## WORK TO BE COMPLETED
Find how many lines of the records hold the string "README" and reply with only that total.

## PROVIDED INFORMATION
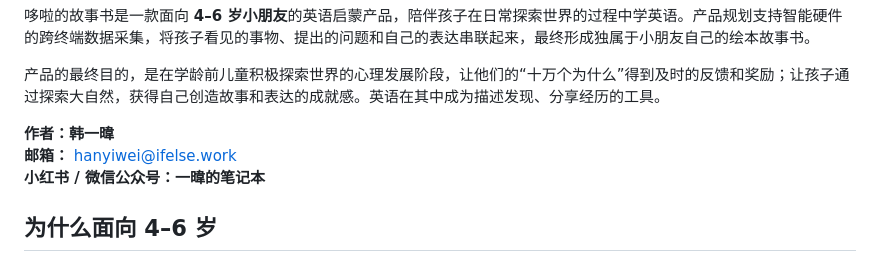
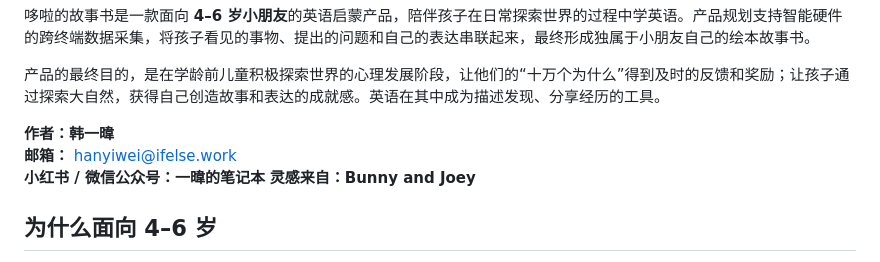
Before and after one commit to heavenhanwei/kidsdorastory, a Markdown page: README.md, the part around the change. Drawn GitHub-style.

Commit message:
Add inspiration source to README

```diff
--- a/README.md
+++ b/README.md
@@ -11,6 +11,7 @@
 **作者：韩一暐**
 **邮箱：** [hanyiwei@ifelse.work](mailto:hanyiwei@ifelse.work)
 **小红书 / 微信公众号：一暐的笔记本**
+**灵感来自：Bunny and Joey**
 
 ## 为什么面向 4–6 岁
 
```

## RESPONSE FOR THIS EXERCISE
4